:: TASK OBJECTIVE ::
Without any pictures, output the records exactly as they are.
*** Begin section ***
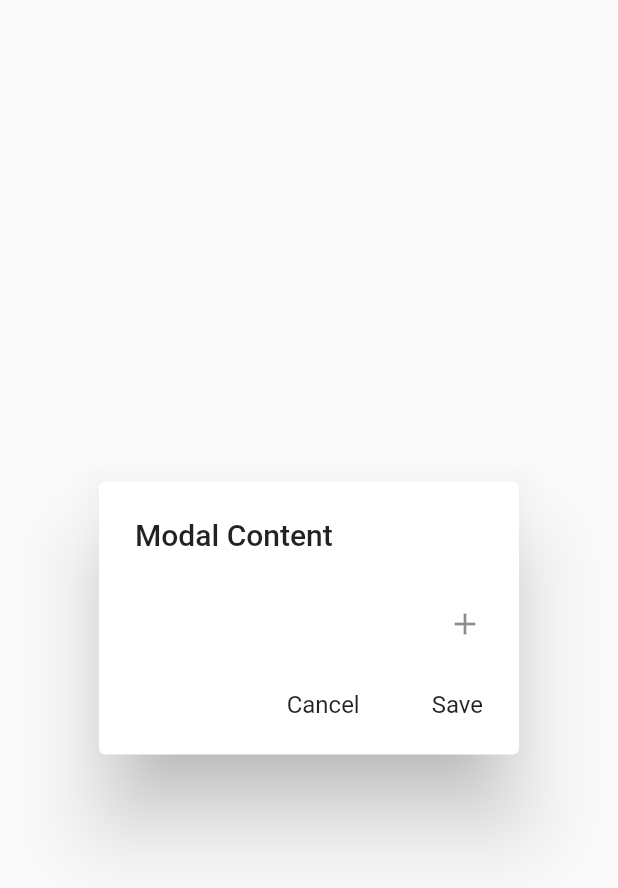
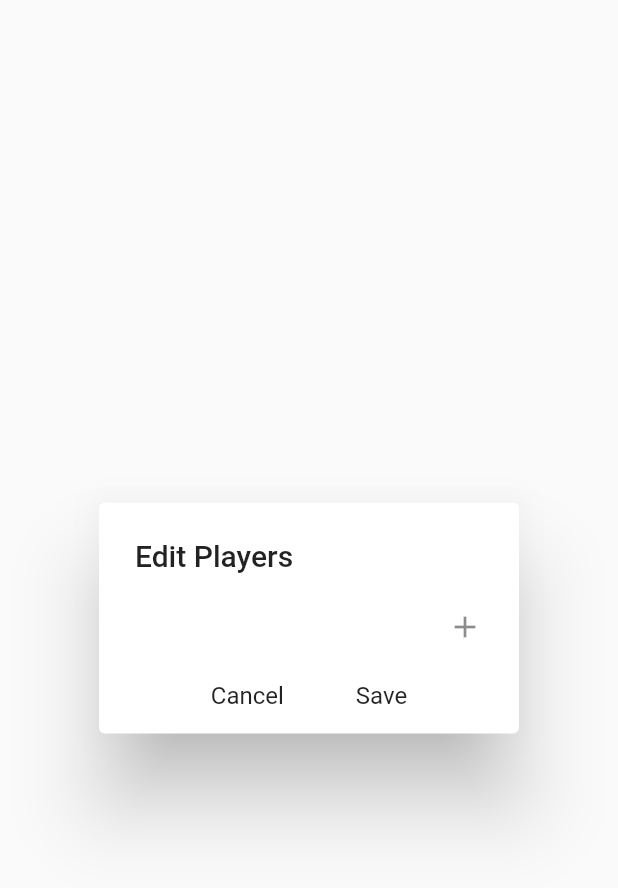
Before and after one commit to roboteng/queendomino_counter, a Flutter app: the SettingsModal widget shown alone on an empty page, opened directly with empty values, on a phone screen of 412 x 824 dp. Shown: the top 888 px of the screen. Run offline on Flutter 3.47's test engine with Material 2 defaults, Android fonts, the phone set to English and light mode, and no system bars; our stand-ins replace equatable, flutter_bloc.

Commit message:
added semantic fixes

```diff
--- a/lib/screens/scoring_screen_presenter.dart
+++ b/lib/screens/scoring_screen_presenter.dart
@@ -29,6 +29,7 @@ class _ScoringScreenPresenterState extends State<ScoringScreenPresenter> {
         ),
         actions: <Widget>[
           IconButton(
+            icon: Icon(Icons.person_add_alt, semanticLabel: "Change Players"),
             onPressed: () async {
               List<String> newPlayerNames = await showDialog(
                 context: context,
@@ -43,7 +44,6 @@ class _ScoringScreenPresenterState extends State<ScoringScreenPresenter> {
                 });
               }
             },
-            icon: Icon(Icons.person_add_alt),
           )
         ],
       ),
--- a/lib/screens/settingsModal.dart
+++ b/lib/screens/settingsModal.dart
@@ -1,3 +1,4 @@
+import 'package:flutter/cupertino.dart';
 import 'package:flutter/material.dart';
 import 'package:queendomino_counter/utils/playerList.dart';
 import 'package:queendomino_counter/widgets/saveCancel.dart';
@@ -63,7 +64,10 @@ class _SettingsModalState extends State<SettingsModal> {
             ),
           ),
           trailing: TextButton(
-            child: Icon(Icons.remove),
+            child: Icon(
+              Icons.remove,
+              semanticLabel: "Remove ${players[index].name}",
+            ),
             onPressed: () {
               setState(() {
                 players[index].delete();
@@ -88,7 +92,10 @@ class _SettingsModalState extends State<SettingsModal> {
             players[index].name = val;
           }));
         },
-        trailing: Icon(Icons.add),
+        trailing: Icon(
+          Icons.add,
+          semanticLabel: "Add New Player",
+        ),
       );
     }
   }
@@ -96,18 +103,22 @@ class _SettingsModalState extends State<SettingsModal> {
   @override
   Widget build(BuildContext context) {
     return SimpleDialog(
-      title: Text('Modal Content'),
+      contentPadding: EdgeInsets.all(8.0),
+      title: Semantics(
+        explicitChildNodes: true,
+        header: true,
+        child: Text('Edit Players'),
+      ),
       children: <Widget>[
-        Padding(
-          padding: const EdgeInsets.all(8.0),
-          child: Column(children: <Widget>[
+        Column(
+          children: <Widget>[
             for (int i in Iterable.generate(players.length + 1))
-              columnChildren(i)
-          ]),
-        ),
-        SaveCancelOptions(
-          returnParams: () => getPlayers(players),
-        ),
+              columnChildren(i),
+            SaveCancelOptions(
+              returnParams: () => getPlayers(players),
+            ),
+          ],
+        )
       ],
     );
   }
```
Also changed, not shown: lib/ui/scoring_screen_display.dart (+12 -2 lines).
*** End section ***
:: RESPONSE TO THE TASK ::
Before and after one commit to roboteng/queendomino_counter, a Flutter app: the SettingsModal widget shown alone on an empty page, opened directly with empty values, on a phone screen of 412 x 824 dp. Shown: the top 888 px of the screen. Run offline on Flutter 3.47's test engine with Material 2 defaults, Android fonts, the phone set to English and light mode, and no system bars; our stand-ins replace equatable, flutter_bloc.

Commit message:
added semantic fixes

```diff
--- a/lib/screens/scoring_screen_presenter.dart
+++ b/lib/screens/scoring_screen_presenter.dart
@@ -29,6 +29,7 @@ class _ScoringScreenPresenterState extends State<ScoringScreenPresenter> {
         ),
         actions: <Widget>[
           IconButton(
+            icon: Icon(Icons.person_add_alt, semanticLabel: "Change Players"),
             onPressed: () async {
               List<String> newPlayerNames = await showDialog(
                 context: context,
@@ -43,7 +44,6 @@ class _ScoringScreenPresenterState extends State<ScoringScreenPresenter> {
                 });
               }
             },
-            icon: Icon(Icons.person_add_alt),
           )
         ],
       ),
--- a/lib/screens/settingsModal.dart
+++ b/lib/screens/settingsModal.dart
@@ -1,3 +1,4 @@
+import 'package:flutter/cupertino.dart';
 import 'package:flutter/material.dart';
 import 'package:queendomino_counter/utils/playerList.dart';
 import 'package:queendomino_counter/widgets/saveCancel.dart';
@@ -63,7 +64,10 @@ class _SettingsModalState extends State<SettingsModal> {
             ),
           ),
           trailing: TextButton(
-            child: Icon(Icons.remove),
+            child: Icon(
+              Icons.remove,
+              semanticLabel: "Remove ${players[index].name}",
+            ),
             onPressed: () {
               setState(() {
                 players[index].delete();
@@ -88,7 +92,10 @@ class _SettingsModalState extends State<SettingsModal> {
             players[index].name = val;
           }));
         },
-        trailing: Icon(Icons.add),
+        trailing: Icon(
+          Icons.add,
+          semanticLabel: "Add New Player",
+        ),
       );
     }
   }
@@ -96,18 +103,22 @@ class _SettingsModalState extends State<SettingsModal> {
   @override
   Widget build(BuildContext context) {
     return SimpleDialog(
-      title: Text('Modal Content'),
+      contentPadding: EdgeInsets.all(8.0),
+      title: Semantics(
+        explicitChildNodes: true,
+        header: true,
+        child: Text('Edit Players'),
+      ),
       children: <Widget>[
-        Padding(
-          padding: const EdgeInsets.all(8.0),
-          child: Column(children: <Widget>[
+        Column(
+          children: <Widget>[
             for (int i in Iterable.generate(players.length + 1))
-              columnChildren(i)
-          ]),
-        ),
-        SaveCancelOptions(
-          returnParams: () => getPlayers(players),
-        ),
+              columnChildren(i),
+            SaveCancelOptions(
+              returnParams: () => getPlayers(players),
+            ),
+          ],
+        )
       ],
     );
   }
```
Also changed, not shown: lib/ui/scoring_screen_display.dart (+12 -2 lines).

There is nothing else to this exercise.